For instance, the agency is developing an auditing application, through which FDA auditors could match the data filed by a pharmaceutical company to the data the company keeps internally. Such a capability could discourage pharmaceutical companies from hiding or changing data that may hurt the chances for a drug to be approved. (In December, The New England Journal of Medicine posted an online editorial claiming Merck had withheld data on heart attacks in Vioxx trials that would have raised warnings about the side effects of the drug.) “What that gives you is more ability to look at all the information in a more comprehensive fashion and bring forth questions,” according to the CDER’s Stephen Wilson.
One promising idea, according to pharmaceutical industry experts, is a system that would track the performance of drugs once they are on the market. Adverse effects from drugs in a clinical trial may seem statistically insignificant in a sample of 3,000 people, or the trial may not test for a particular side effect. But, as was the case with Vioxx, once a drug is on the market and 80 million people begin taking it, new or more pernicious side effects become noticeable.
Using an automated system, the FDA could more easily collect reports of adverse effects from health-care professionals so that warnings could be issued or drugs withdrawn from the market more quickly. The idea for such a system has been discussed for years, but it wasn’t until 2002 that Congress directed the FDA to dip into the application fees paid by pharmaceutical companies to develop it.
An aftermarket tracking system might also illuminate ways the agency could improve the drug approval process, says Scott Gottlieb, a physician and deputy commissioner for medical and scientific affairs at the FDA. At its most sophisticated, such a system could gather data in real-time from electronic health records, flag possible correlations between drugs and adverse effects, and rapidly report those to FDA officials.
Because the system has such potential to mitigate risks beyond the FDA’s control, Charette thinks the agency should have made it a priority much earlier. Organizations need to identify the five biggest risks they face and tackle those first.
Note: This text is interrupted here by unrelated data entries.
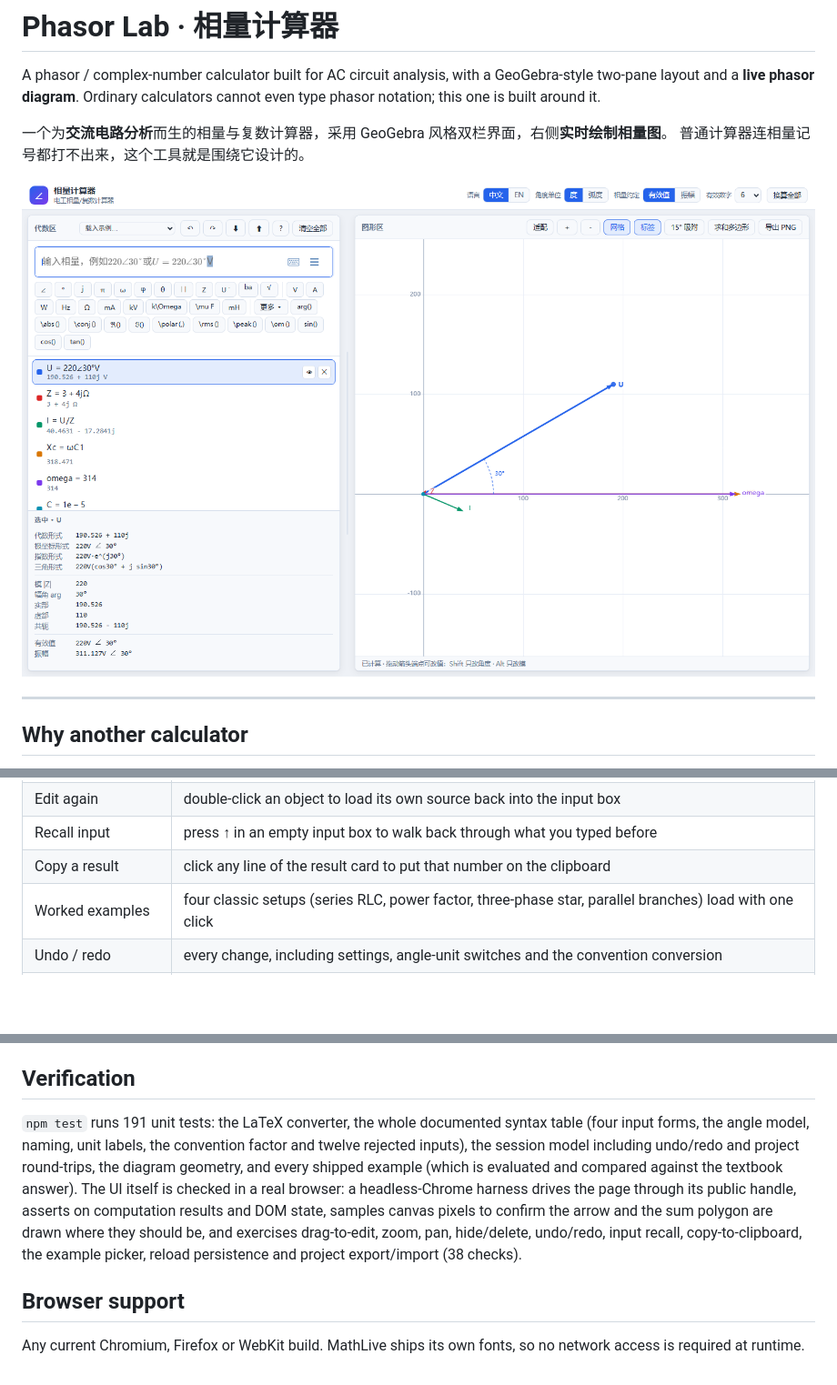
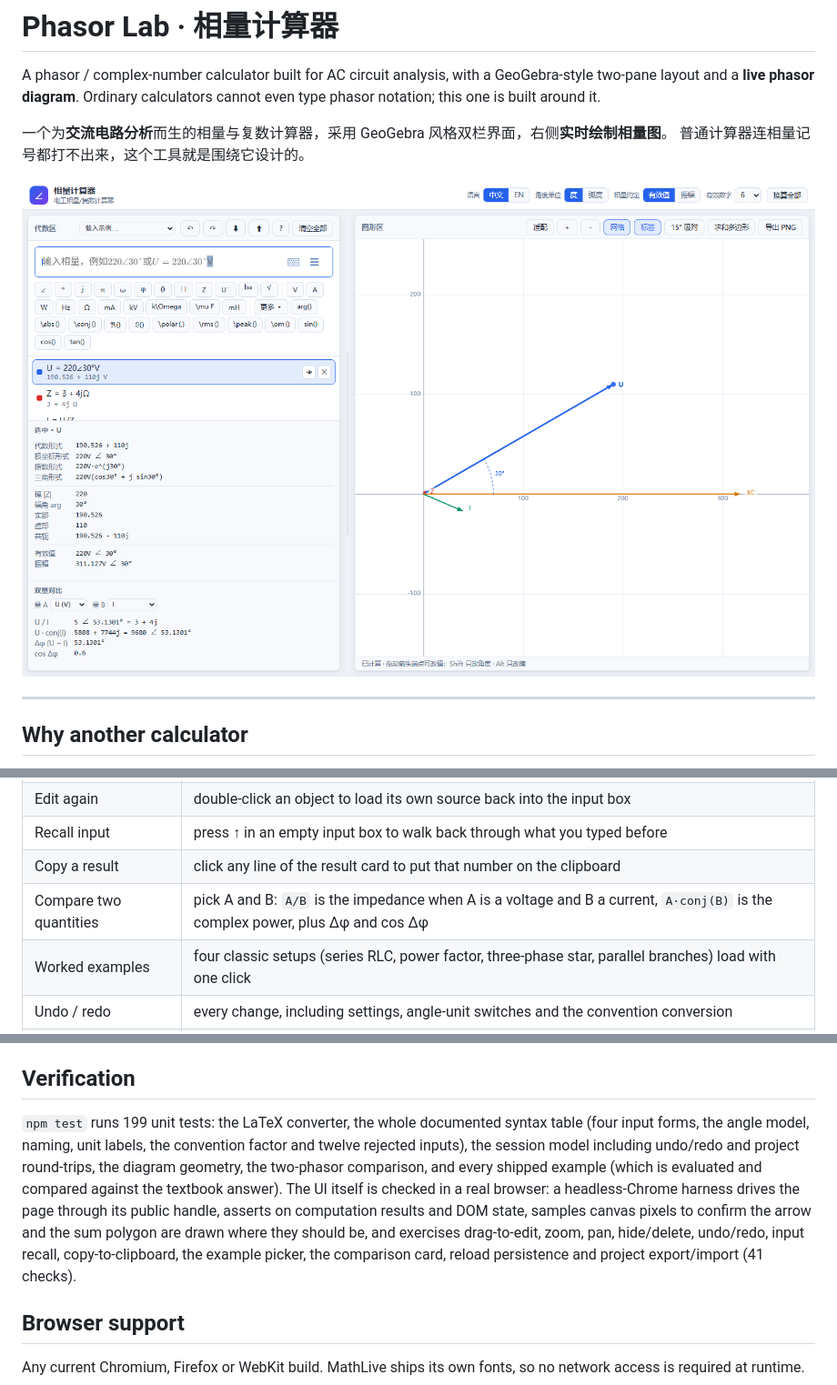
Before and after one commit to dboycht/phasor-lab, a Markdown page: README.md, 3 parts joined by grey strips. Shown at 91% size. Drawn GitHub-style; pictures changed too: docs/screenshot-zh.png; blank space fills up the shorter version.

```diff
--- a/README.md
+++ b/README.md
@@ -34,6 +34,7 @@ Ordinary calculators cannot even type phasor notation; this one is built around
 | Edit again | double-click an object to load its own source back into the input box |
 | Recall input | press ↑ in an empty input box to walk back through what you typed before |
 | Copy a result | click any line of the result card to put that number on the clipboard |
+| Compare two quantities | pick A and B: `A/B` is the impedance when A is a voltage and B a current, `A·conj(B)` is the complex power, plus Δφ and cos Δφ |
 | Worked examples | four classic setups (series RLC, power factor, three-phase star, parallel branches) load with one click |
 | Undo / redo | every change, including settings, angle-unit switches and the convention conversion |
 | Never lose work | the project is saved in the browser as you type, and can be exported / imported as JSON |
@@ -108,17 +109,17 @@ symbols.
 
 ## Verification
 
-`npm test` runs 191 unit tests: the LaTeX converter, the whole documented syntax
+`npm test` runs 199 unit tests: the LaTeX converter, the whole documented syntax
 table (four input forms, the angle model, naming, unit labels, the convention
 factor and twelve rejected inputs), the session model including undo/redo and
-project round-trips, the diagram geometry, and every shipped example (which is
-evaluated and compared against the textbook answer). The UI itself is checked in
-a real browser: a headless-Chrome harness drives the page through its public
-handle, asserts on computation results and DOM state, samples canvas pixels to
-confirm the arrow and the sum polygon are drawn where they should be, and
-exercises drag-to-edit, zoom, pan, hide/delete, undo/redo, input recall,
-copy-to-clipboard, the example picker, reload persistence and project
-export/import (38 checks).
+project round-trips, the diagram geometry, the two-phasor comparison, and every
+shipped example (which is evaluated and compared against the textbook answer).
+The UI itself is checked in a real browser: a headless-Chrome harness drives the
+page through its public handle, asserts on computation results and DOM state,
+samples canvas pixels to confirm the arrow and the sum polygon are drawn where
+they should be, and exercises drag-to-edit, zoom, pan, hide/delete, undo/redo,
+input recall, copy-to-clipboard, the example picker, the comparison card, reload
+persistence and project export/import (41 checks).
 
 ## Browser support
 
```
Also changed, not shown: docs/screenshot-en.png, docs/screenshot-narrow.png, 7 other files.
The biggest risks tend to be systemic ones—risks that affect the entire organization but are perceived to be out of its control. “You don’t build security into a system after it’s [done],” Charette notes. “You build it in on the front end. It’s the same with enterprise risk management. You consider [risk] when deciding what systems to build and what business processes to automate.”
Gottlieb agrees that the FDA could have pushed harder, but cites such obstacles as a fragmented health system (in which there is little automation of health records), the need to protect patient privacy and a lack of funding (five years ago, the FDA estimated the system would cost $200 million) as reasons why the agency has put off this development. Now, however, it is looking into tapping health insurance databases to search for drug effects and has begun to research system requirements. Rinaldi says there was no way he could even begin to convince FDA managers that an aftermarket IT system could help them until he fixed the atrocious state of IT throughout the agency. That was a bigger risk to the enterprise, he says, because it threatened scientists’ ability to do their jobs quickly and thoroughly on every review.
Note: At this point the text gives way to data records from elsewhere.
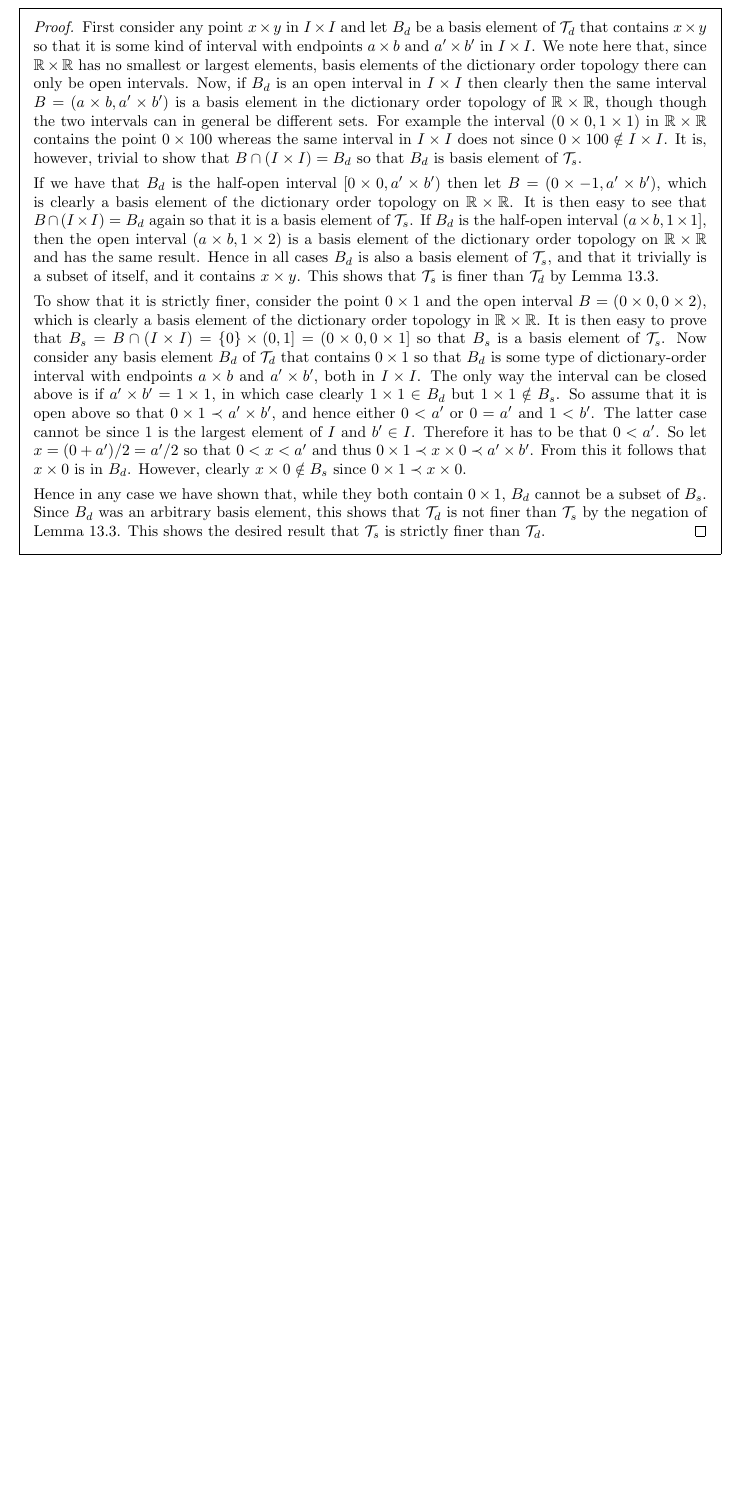
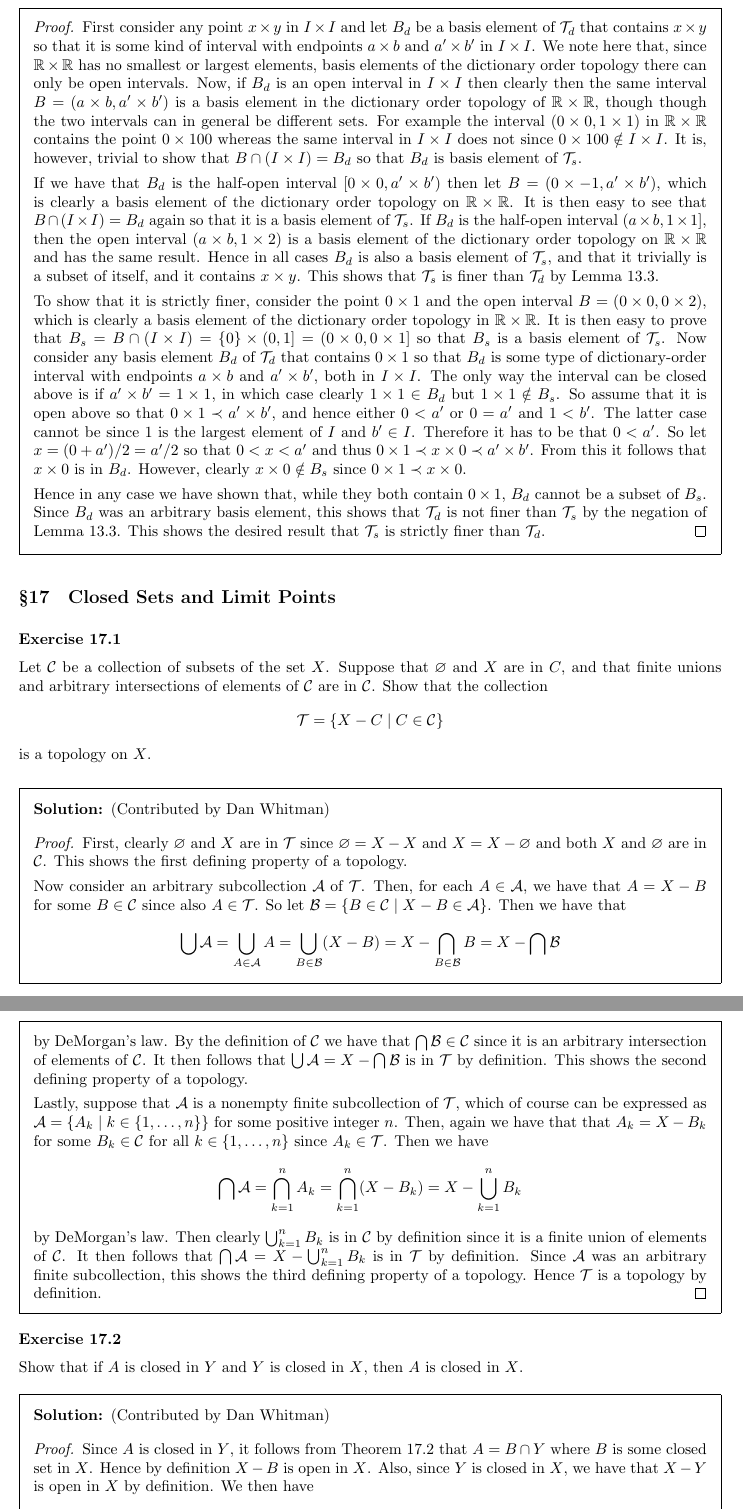
Before and after one commit to kyp44/Topology, a LaTeX problem sheet (solutions.tex, which reads sections/sec_17.tex): part of page 119 of 119 before the commit and two parts of pages 119 and 120 of 122 after it, the two joined at a grey line, cut so that both start at the same text, the shorter picture padded with empty space. Compiled offline with pdfLaTeX.

Commit message:
-Started section 17 exercise and have completed up through 17.4

```diff
--- /dev/null
+++ b/sections/sec_17.tex
@@ -0,0 +1,103 @@
+\setcounter{subsection}{17-1}
+\subsection{Closed Sets and Limit Points}
+
+\exercise{1}{
+  Let $\cC$ be a collection of subsets of the set $X$.
+  Suppose that $\es$ and $X$ are in $C$, and that finite unions and arbitrary intersections of elements of $\cC$ are in $\cC$.
+  Show that the collection
+  \gath{
+    \cT = \braces{X - C \where C \in \cC}
+  }
+  is a topology on $X$.
+}
+\sol{
+  \dwhitman
+
+  \qproof{
+    First, clearly $\es$ and $X$ are in $\cT$ since $\es = X - X$ and $X = X - \es$ and both $X$ and $\es$ are in $\cC$.
+    This shows the first defining property of a topology.
+
+    Now consider an arbitrary subcollection $\cA$ of $\cT$.
+    Then, for each $A \in \cA$, we have that $A = X - B$ for some $B \in \cC$ since also $A \in \cT$.
+    So let $\cB = \braces{B \in \cC \where X - B \in \cA}$.
+    Then we have that
+    \gath{
+      \bigcup \cA = \bigcup_{A \in \cA} A = \bigcup_{B \in \cB} (X - B) = X - \bigcap_{B \in \cB} B = X - \bigcap \cB
+    }
+    by DeMorgan's law.
+    By the definition of $\cC$ we have that $\bigcap \cB \in \cC$ since it is an arbitrary intersection of elements of $\cC$.
+    It then follows that $\bigcup \cA = X - \bigcap \cB$ is in $\cT$ by definition.
+    This shows the second defining property of a topology.
+
+    Lastly, suppose that $\cA$ is a nonempty finite subcollection of $\cT$, which of course can be expressed as $\cA = \braces{A_k \where k \in \intsfin{n}}$ for some positive integer $n$.
+    Then, again we have that that $A_k = X - B_k$ for some $B_k \in \cC$ for all $k \in \intsfin{n}$ since $A_k \in \cT$.
+    Then we have
+    \gath{
+      \bigcap \cA = \bigcap_{k=1}^n A_k = \bigcap_{k=1}^n (X - B_k) = X - \bigcup_{k=1}^n B_k
+    }
+    by DeMorgan's law.
+    Then clearly $\bigcup_{k=1}^n B_k$ is in $\cC$ by definition since it is a finite union of elements of $\cC$.
+    It then follows that $\bigcap \cA = X - \bigcup_{k=1}^n B_k$ is in $\cT$ by definition.
+    Since $\cA$ was an arbitrary finite subcollection, this shows the third defining property of a topology.
+    Hence $\cT$ is a topology by definition.
+  }
+}
+
+\exercise{2}{
+  Show that if $A$ is closed in $Y$ and $Y$ is closed in $X$, then $A$ is closed in $X$.
+}
+\sol{
+  \dwhitman
+
+  \qproof{
+    Since $A$ is closed in $Y$, it follows from Theorem~17.2 that $A = B \cap Y$ where $B$ is some closed set in $X$.
+    Hence by definition $X - B$ is open in $X$.
+    Also, since $Y$ is closed in $X$, we have that $X - Y$ is open in $X$ by definition.
+    We then have
+    \gath{
+      X - A = X - (B \cap Y) = (X - B) \cup (X - Y)
+    }
+    by DeMorgan's law.
+    Since both $X - B$ and $X - Y$ are open in $X$, clearly their union must also be open since we are in a topological space.
+    Hence $X - A$ is open in $X$ so that $A$ is closed in $X$ by definition.
+  }
+}
+
+\exercise{3}{
+  Show that if $A$ is closed in $X$ and $B$ is closed in $Y$, then $A \times B$ is closed in $X \times Y$.
+}
+\sol{
+  \dwhitman
+  \begin{lem}\label{lem:closedlim:setid}
+    If $X$, $Y$, $A$, and $B$ are sets then $X \times Y - A \times B = (X-A) \times Y \cup X \times (Y - B)$.
+  \end{lem}
+  \qproof{
+    We show this via logical equivalences:
+    \ali{
+      (x,y) \in X \times Y - A \times B &\bic (x,y) \in X \times Y \land (x,y) \notin A \times B \\
+      &\bic (x \in X \land y \in Y) \land \lnot(x \in A \land y \in B) \\
+      &\bic (x \in X \land y \in Y) \land (x \notin A \lor y \notin B) \\
+      &\bic (x \in X \land y \in Y \land x \notin A) \lor (x \in X \land y \in Y \land y \notin B) \\
+      &\bic (x \in X - A \land y \in Y) \lor (x \in X \land y \in Y - B) \\
+      &\bic (x,y) \in (X-A) \times Y \lor (x,y) \in X \times (Y-B) \\
+      &\bic (x,y) \in (X-A) \times Y \cup X \times (Y-B)
+    }
+    as desired.
+  }
+
+  \mainprob
+  \qproof{
+    Since $A$ is closed we have that $X-A$ is open in $X$.
+    Since also $Y$ itself is open in $Y$, we have that $(X-A) \times Y$ is a basis element in the product topology by definition, and is therefore obviously open.
+    An analogous argument shows that $X \times (Y-B)$ is also open in the product topology since $B$ is closed in $Y$.
+    Hence their union is also open in the product topology, but by Lemma~\ref{lem:closedlim:setid} we have
+    \gath{
+      (X-A) \times Y \cup X \times (Y-B) = X \times Y - A \times B
+    }
+    so that $X \times Y - A \times B$ is also open in the product topology.
+    It then follows by definition that $A \times B$ is closed as desired.
+  }
+}
+
+\exercise{4}{
+  Show that if $U$ is open in $X$ and $A$ is closed in $X$, then $U-A$ is open in $X$, and $A-U$ is closed in $X$.
@@ -0,0 +137,2 @@
+    First, since $A$ is closed in $X$, we have that $B = X - A$ is open in $X$, and it follows from Corollary~\ref{cor:closedlim:cc} that $A = X - B$.
+    Then we have that
```
Also changed, not shown: solutions.tex (+1 -0 lines), sections/sec_17.tex (52 more changed lines).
Says the CDER’s Stephen Wilson, “We’re just beginning to look over the hill now to see what is possible.”